# PROBLEM
For each line in the data below that holds "Pets", return a copy.

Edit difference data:
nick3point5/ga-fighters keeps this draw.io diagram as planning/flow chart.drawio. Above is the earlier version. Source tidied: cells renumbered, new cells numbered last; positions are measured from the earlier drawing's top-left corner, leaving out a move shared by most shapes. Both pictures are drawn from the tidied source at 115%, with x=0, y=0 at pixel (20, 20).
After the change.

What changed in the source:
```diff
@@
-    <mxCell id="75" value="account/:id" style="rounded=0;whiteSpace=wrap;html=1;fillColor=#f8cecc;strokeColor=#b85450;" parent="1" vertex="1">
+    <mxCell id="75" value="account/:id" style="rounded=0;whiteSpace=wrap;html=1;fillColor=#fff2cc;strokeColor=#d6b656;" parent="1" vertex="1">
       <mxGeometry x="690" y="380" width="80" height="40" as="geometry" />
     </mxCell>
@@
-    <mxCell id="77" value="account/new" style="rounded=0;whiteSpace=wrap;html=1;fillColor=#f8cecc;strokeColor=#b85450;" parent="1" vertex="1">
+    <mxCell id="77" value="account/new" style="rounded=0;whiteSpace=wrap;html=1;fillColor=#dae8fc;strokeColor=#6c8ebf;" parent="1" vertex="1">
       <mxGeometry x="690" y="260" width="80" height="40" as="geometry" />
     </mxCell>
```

==

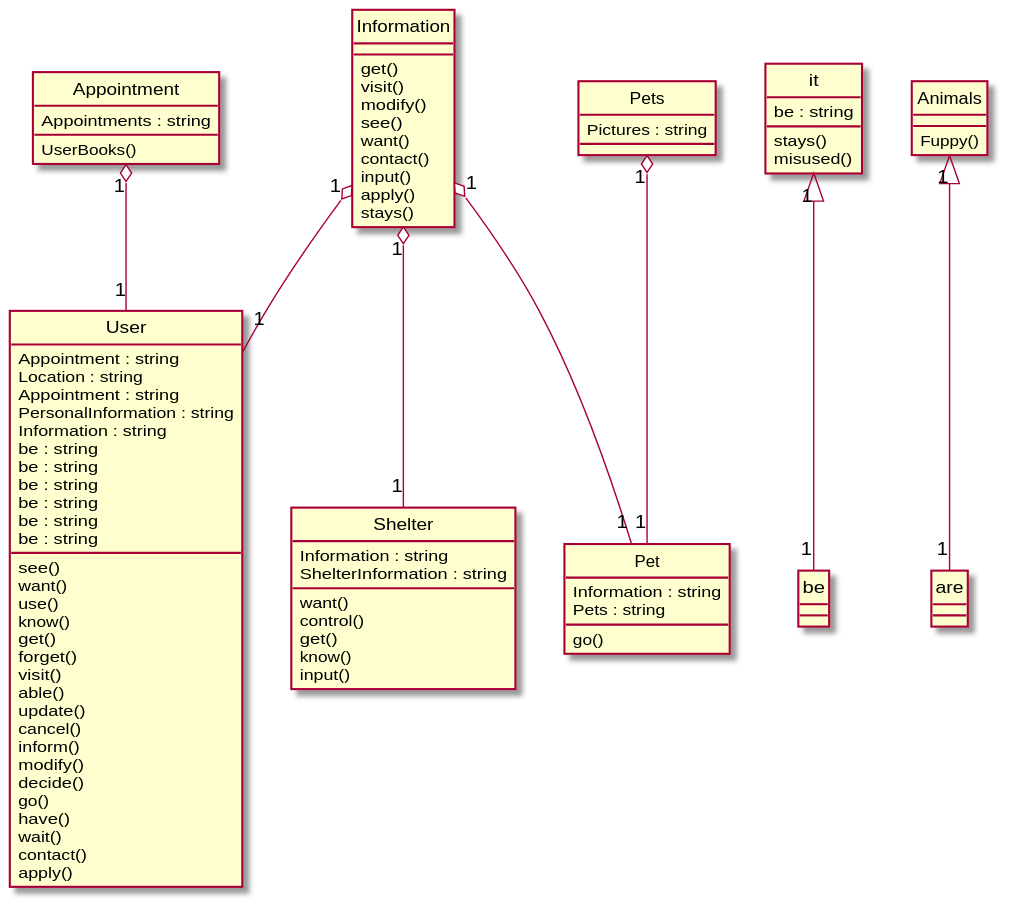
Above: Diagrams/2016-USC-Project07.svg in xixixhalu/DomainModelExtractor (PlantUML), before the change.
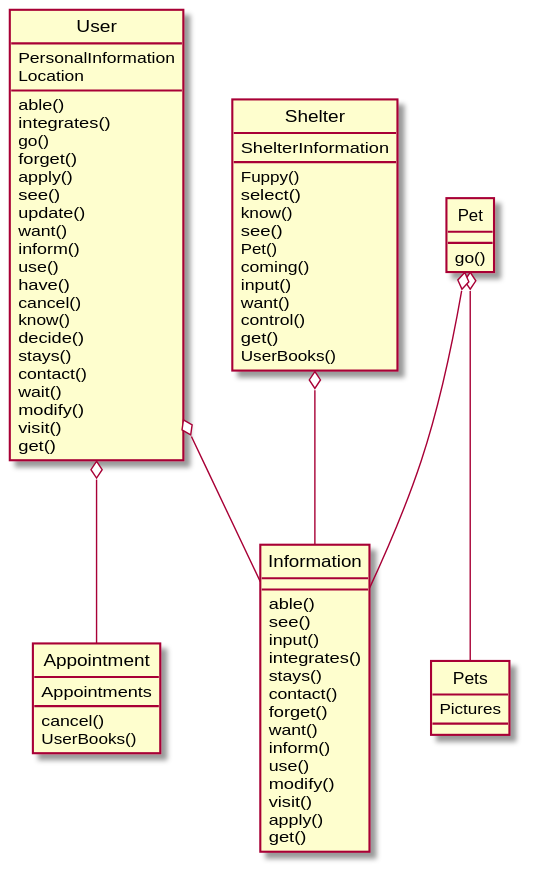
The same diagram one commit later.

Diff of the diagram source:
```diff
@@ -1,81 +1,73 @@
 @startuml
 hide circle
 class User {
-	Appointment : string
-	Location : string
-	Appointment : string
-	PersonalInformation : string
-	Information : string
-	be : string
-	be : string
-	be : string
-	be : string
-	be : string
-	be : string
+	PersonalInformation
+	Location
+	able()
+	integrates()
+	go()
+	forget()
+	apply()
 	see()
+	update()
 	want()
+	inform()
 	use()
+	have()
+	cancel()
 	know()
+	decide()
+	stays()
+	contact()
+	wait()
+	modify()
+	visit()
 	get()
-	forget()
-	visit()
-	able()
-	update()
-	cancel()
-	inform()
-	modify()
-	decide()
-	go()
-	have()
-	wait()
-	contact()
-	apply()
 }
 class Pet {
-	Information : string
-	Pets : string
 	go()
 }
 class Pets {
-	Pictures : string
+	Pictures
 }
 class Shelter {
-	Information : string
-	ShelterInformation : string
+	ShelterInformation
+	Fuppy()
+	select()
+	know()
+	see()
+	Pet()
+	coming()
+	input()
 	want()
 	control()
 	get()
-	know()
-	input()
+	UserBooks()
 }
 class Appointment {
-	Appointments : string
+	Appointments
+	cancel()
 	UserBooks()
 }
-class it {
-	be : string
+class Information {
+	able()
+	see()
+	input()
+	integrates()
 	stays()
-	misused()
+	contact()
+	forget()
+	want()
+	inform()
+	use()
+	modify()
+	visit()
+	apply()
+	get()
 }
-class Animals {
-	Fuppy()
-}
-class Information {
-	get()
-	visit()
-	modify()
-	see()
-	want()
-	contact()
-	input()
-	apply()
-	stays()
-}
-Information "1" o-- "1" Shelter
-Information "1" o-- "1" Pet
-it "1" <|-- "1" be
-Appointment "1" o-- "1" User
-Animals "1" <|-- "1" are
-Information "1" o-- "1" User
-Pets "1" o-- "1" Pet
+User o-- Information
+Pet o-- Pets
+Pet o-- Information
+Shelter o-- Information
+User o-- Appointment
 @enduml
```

# RESULT BELOW
-	Pets : string
 class Pets {
-Pets "1" o-- "1" Pet
+Pet o-- Pets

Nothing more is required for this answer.